# To do
Please repeat the records below exactly, skipping any pictures.

[Edit tracking data]
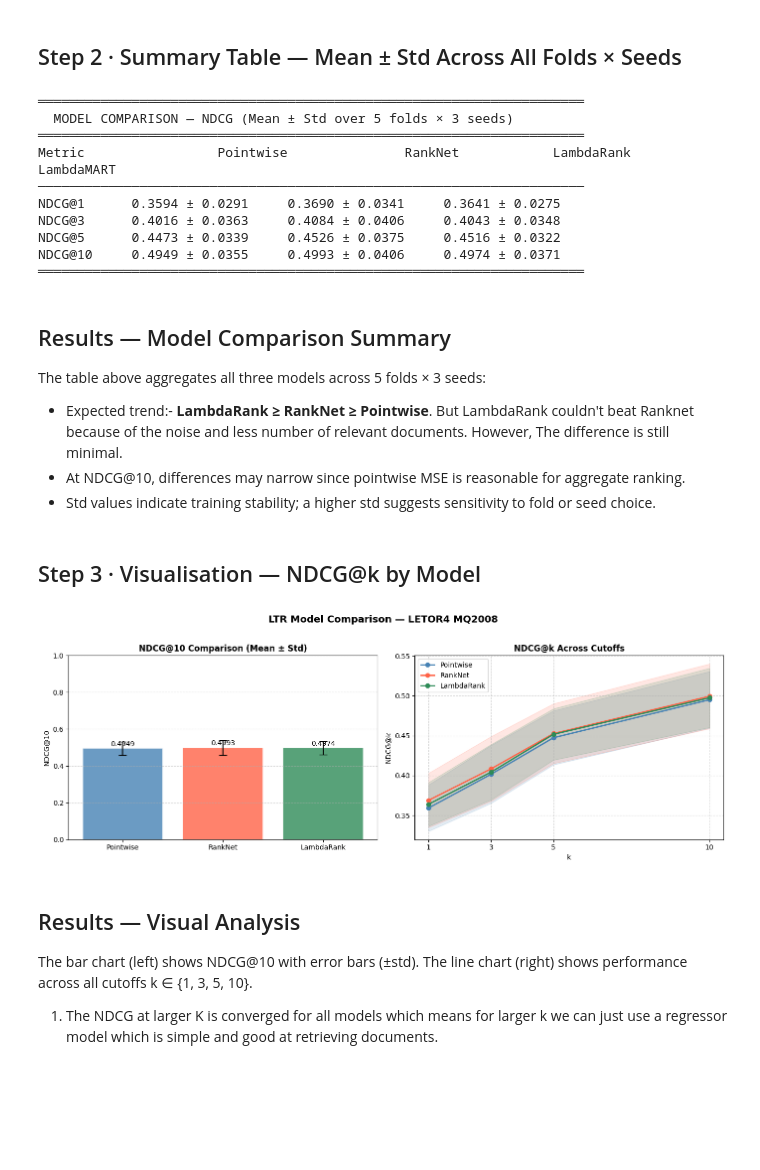
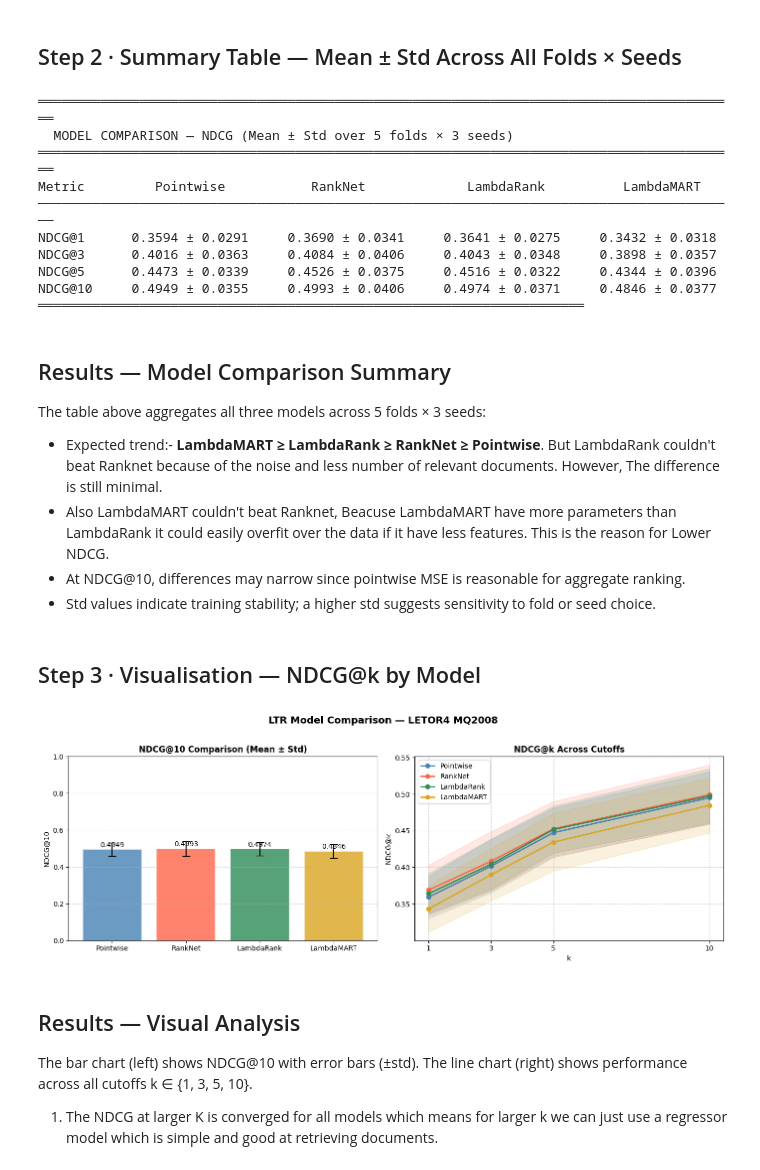
Before and after one commit to navaneeswar854/Learning-To-Rank-for-Search, a Jupyter notebook: Pairwise Approaches/notebooks/04_comparison.ipynb, the cells around one changed output. Saved outputs shown, nothing was run; the diff lists cells and outputs as text; code cells hidden in the pictures; blank space fills up the shorter version.

Commit message:
Update README and 04_comparison.ipynb: add LambdaMART results, fix structure, add observations

```diff
--- a/Pairwise Approaches/notebooks/04_comparison.ipynb
+++ b/Pairwise Approaches/notebooks/04_comparison.ipynb
@@ -84,14 +83,14 @@ def print_comparison_table(results_dict: dict, k_list=None):
         "LambdaMART": results_dict["lambdamart"],
     }
 
-    print(f"\n{'═'*70}")
+    print(f"\n{'═'*90}")
     print(f"  MODEL COMPARISON — NDCG (Mean ± Std over 5 folds × 3 seeds)")
-    print(f"{'═'*70}")
-    header = f"{'Metric':<10}"
+    print(f"{'═'*90}")
+    header = f"{'Metric':<15}"
     for name in models:
-        header += f"  {name:>20}"
+        header += f"{name:<20}"
     print(header)
-    print(f"{'─'*70}")
+    print(f"{'─'*90}")
 
     for k in k_list:
         row = f"NDCG@{k:<5}"
@@ -112,21 +111,22 @@ results_dict = {
 
 print_comparison_table(results_dict)
 # %% [output]
+══════════════════════════════════════════════════════════════════════════════════════════
+  MODEL COMPARISON — NDCG (Mean ± Std over 5 folds × 3 seeds)
+══════════════════════════════════════════════════════════════════════════════════════════
+Metric         Pointwise           RankNet             LambdaRank          LambdaMART
+──────────────────────────────────────────────────────────────────────────────────────────
+NDCG@1      0.3594 ± 0.0291     0.3690 ± 0.0341     0.3641 ± 0.0275     0.3432 ± 0.0318
+NDCG@3      0.4016 ± 0.0363     0.4084 ± 0.0406     0.4043 ± 0.0348     0.3898 ± 0.0357
+NDCG@5      0.4473 ± 0.0339     0.4526 ± 0.0375     0.4516 ± 0.0322     0.4344 ± 0.0396
+NDCG@10     0.4949 ± 0.0355     0.4993 ± 0.0406     0.4974 ± 0.0371     0.4846 ± 0.0377
 ══════════════════════════════════════════════════════════════════════
-  MODEL COMPARISON — NDCG (Mean ± Std over 5 folds × 3 seeds)
-══════════════════════════════════════════════════════════════════════
-Metric                 Pointwise               RankNet            LambdaRank          LambdaMART
-──────────────────────────────────────────────────────────────────────
-NDCG@1      0.3594 ± 0.0291     0.3690 ± 0.0341     0.3641 ± 0.0275
-NDCG@3      0.4016 ± 0.0363     0.4084 ± 0.0406     0.4043 ± 0.0348
-NDCG@5      0.4473 ± 0.0339     0.4526 ± 0.0375     0.4516 ± 0.0322
-NDCG@10     0.4949 ± 0.0355     0.4993 ± 0.0406     0.4974 ± 0.0371
-══════════════════════════════════════════════════════════════════════
 # %% [markdown]
 ## Results — Model Comparison Summary
 
 The table above aggregates all three models across 5 folds × 3 seeds:
-- Expected trend:- **LambdaRank ≥ RankNet ≥ Pointwise**. But LambdaRank couldn't beat Ranknet because of the noise and less number of relevant documents. However, The difference is still minimal.
+- Expected trend:- **LambdaMART ≥ LambdaRank ≥ RankNet ≥ Pointwise**. But LambdaRank couldn't beat Ranknet because of the noise and less number of relevant documents. However, The difference is still minimal.
+- Also LambdaMART couldn't beat Ranknet, Beacuse LambdaMART have more parameters than LambdaRank it could easily overfit over the data if it have less features. This is the reason for Lower NDCG.
 - At NDCG@10, differences may narrow since pointwise MSE is reasonable for aggregate ranking.
 - Std values indicate training stability; a higher std suggests sensitivity to fold or seed choice.
 # %% [markdown]
@@ -138,6 +138,7 @@ models_info = {
     "Pointwise":  (pointwise_results,  "steelblue"),
     "RankNet":    (ranknet_results,     "tomato"),
     "LambdaRank": (lambdarank_results,  "seagreen"),
+    "LambdaMART": (lambdamart_results, "goldenrod")
 }
 
 # ── Left: Bar chart of NDCG@10 ───────────────────────────────────────────────
@@ -164,34 +165,34 @@ for bar, mean in zip(bars, means):
     ax.text(bar.get_x() + bar.get_width() / 2, bar.get_height() + 0.005,
             f"{mean:.4f}", ha="center", va="bottom", fontsize=10)
 
 # ── Right: Line chart across k values ────────────────────────────────────────
 ax = axes[1]
 for name, (res, color) in models_info.items():
     overall = res.get("overall", {})
     y_means = []
     y_stds  = []
     for k in K_LIST:
         entry = overall.get(str(k), overall.get(k, {"mean": 0.0, "std": 0.0}))
         y_means.append(entry["mean"])
         y_stds.append(entry["std"])
     ax.plot(K_LIST, y_means, marker="o", label=name, color=color, linewidth=2)
     ax.fill_between(K_LIST,
                     [m - s for m, s in zip(y_means, y_stds)],
                     [m + s for m, s in zip(y_means, y_stds)],
                     alpha=0.15, color=color)
 
 ax.set_xlabel("k")
 ax.set_ylabel("NDCG@k")
 ax.set_title("NDCG@k Across Cutoffs", fontweight="bold")
 ax.set_xticks(K_LIST)
 ax.legend()
 ax.grid(linestyle="--", alpha=0.5)
 
 plt.suptitle("LTR Model Comparison — LETOR4 MQ2008", fontsize=14, fontweight="bold", y=1.02)
 plt.tight_layout()
 plt.show()
 # %% [output]
-[figure, old version]
+[figure, new version]
 # %% [markdown]
 ## Results — Visual Analysis
 
```
Also changed, not shown: parts of 6 cells of this notebook, 1 other file.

# Output of the task
Before and after one commit to navaneeswar854/Learning-To-Rank-for-Search, a Jupyter notebook: Pairwise Approaches/notebooks/04_comparison.ipynb, the cells around one changed output. Saved outputs shown, nothing was run; the diff lists cells and outputs as text; code cells hidden in the pictures; blank space fills up the shorter version.

Commit message:
Update README and 04_comparison.ipynb: add LambdaMART results, fix structure, add observations

```diff
--- a/Pairwise Approaches/notebooks/04_comparison.ipynb
+++ b/Pairwise Approaches/notebooks/04_comparison.ipynb
@@ -84,14 +83,14 @@ def print_comparison_table(results_dict: dict, k_list=None):
         "LambdaMART": results_dict["lambdamart"],
     }
 
-    print(f"\n{'═'*70}")
+    print(f"\n{'═'*90}")
     print(f"  MODEL COMPARISON — NDCG (Mean ± Std over 5 folds × 3 seeds)")
-    print(f"{'═'*70}")
-    header = f"{'Metric':<10}"
+    print(f"{'═'*90}")
+    header = f"{'Metric':<15}"
     for name in models:
-        header += f"  {name:>20}"
+        header += f"{name:<20}"
     print(header)
-    print(f"{'─'*70}")
+    print(f"{'─'*90}")
 
     for k in k_list:
         row = f"NDCG@{k:<5}"
@@ -112,21 +111,22 @@ results_dict = {
 
 print_comparison_table(results_dict)
 # %% [output]
+══════════════════════════════════════════════════════════════════════════════════════════
+  MODEL COMPARISON — NDCG (Mean ± Std over 5 folds × 3 seeds)
+══════════════════════════════════════════════════════════════════════════════════════════
+Metric         Pointwise           RankNet             LambdaRank          LambdaMART
+──────────────────────────────────────────────────────────────────────────────────────────
+NDCG@1      0.3594 ± 0.0291     0.3690 ± 0.0341     0.3641 ± 0.0275     0.3432 ± 0.0318
+NDCG@3      0.4016 ± 0.0363     0.4084 ± 0.0406     0.4043 ± 0.0348     0.3898 ± 0.0357
+NDCG@5      0.4473 ± 0.0339     0.4526 ± 0.0375     0.4516 ± 0.0322     0.4344 ± 0.0396
+NDCG@10     0.4949 ± 0.0355     0.4993 ± 0.0406     0.4974 ± 0.0371     0.4846 ± 0.0377
 ══════════════════════════════════════════════════════════════════════
-  MODEL COMPARISON — NDCG (Mean ± Std over 5 folds × 3 seeds)
-══════════════════════════════════════════════════════════════════════
-Metric                 Pointwise               RankNet            LambdaRank          LambdaMART
-──────────────────────────────────────────────────────────────────────
-NDCG@1      0.3594 ± 0.0291     0.3690 ± 0.0341     0.3641 ± 0.0275
-NDCG@3      0.4016 ± 0.0363     0.4084 ± 0.0406     0.4043 ± 0.0348
-NDCG@5      0.4473 ± 0.0339     0.4526 ± 0.0375     0.4516 ± 0.0322
-NDCG@10     0.4949 ± 0.0355     0.4993 ± 0.0406     0.4974 ± 0.0371
-══════════════════════════════════════════════════════════════════════
 # %% [markdown]
 ## Results — Model Comparison Summary
 
 The table above aggregates all three models across 5 folds × 3 seeds:
-- Expected trend:- **LambdaRank ≥ RankNet ≥ Pointwise**. But LambdaRank couldn't beat Ranknet because of the noise and less number of relevant documents. However, The difference is still minimal.
+- Expected trend:- **LambdaMART ≥ LambdaRank ≥ RankNet ≥ Pointwise**. But LambdaRank couldn't beat Ranknet because of the noise and less number of relevant documents. However, The difference is still minimal.
+- Also LambdaMART couldn't beat Ranknet, Beacuse LambdaMART have more parameters than LambdaRank it could easily overfit over the data if it have less features. This is the reason for Lower NDCG.
 - At NDCG@10, differences may narrow since pointwise MSE is reasonable for aggregate ranking.
 - Std values indicate training stability; a higher std suggests sensitivity to fold or seed choice.
 # %% [markdown]
@@ -138,6 +138,7 @@ models_info = {
     "Pointwise":  (pointwise_results,  "steelblue"),
     "RankNet":    (ranknet_results,     "tomato"),
     "LambdaRank": (lambdarank_results,  "seagreen"),
+    "LambdaMART": (lambdamart_results, "goldenrod")
 }
 
 # ── Left: Bar chart of NDCG@10 ───────────────────────────────────────────────
@@ -164,34 +165,34 @@ for bar, mean in zip(bars, means):
     ax.text(bar.get_x() + bar.get_width() / 2, bar.get_height() + 0.005,
             f"{mean:.4f}", ha="center", va="bottom", fontsize=10)
 
 # ── Right: Line chart across k values ────────────────────────────────────────
 ax = axes[1]
 for name, (res, color) in models_info.items():
     overall = res.get("overall", {})
     y_means = []
     y_stds  = []
     for k in K_LIST:
         entry = overall.get(str(k), overall.get(k, {"mean": 0.0, "std": 0.0}))
         y_means.append(entry["mean"])
         y_stds.append(entry["std"])
     ax.plot(K_LIST, y_means, marker="o", label=name, color=color, linewidth=2)
     ax.fill_between(K_LIST,
                     [m - s for m, s in zip(y_means, y_stds)],
                     [m + s for m, s in zip(y_means, y_stds)],
                     alpha=0.15, color=color)
 
 ax.set_xlabel("k")
 ax.set_ylabel("NDCG@k")
 ax.set_title("NDCG@k Across Cutoffs", fontweight="bold")
 ax.set_xticks(K_LIST)
 ax.legend()
 ax.grid(linestyle="--", alpha=0.5)
 
 plt.suptitle("LTR Model Comparison — LETOR4 MQ2008", fontsize=14, fontweight="bold", y=1.02)
 plt.tight_layout()
 plt.show()
 # %% [output]
-[figure, old version]
+[figure, new version]
 # %% [markdown]
 ## Results — Visual Analysis
 
```
Also changed, not shown: parts of 6 cells of this notebook, 1 other file.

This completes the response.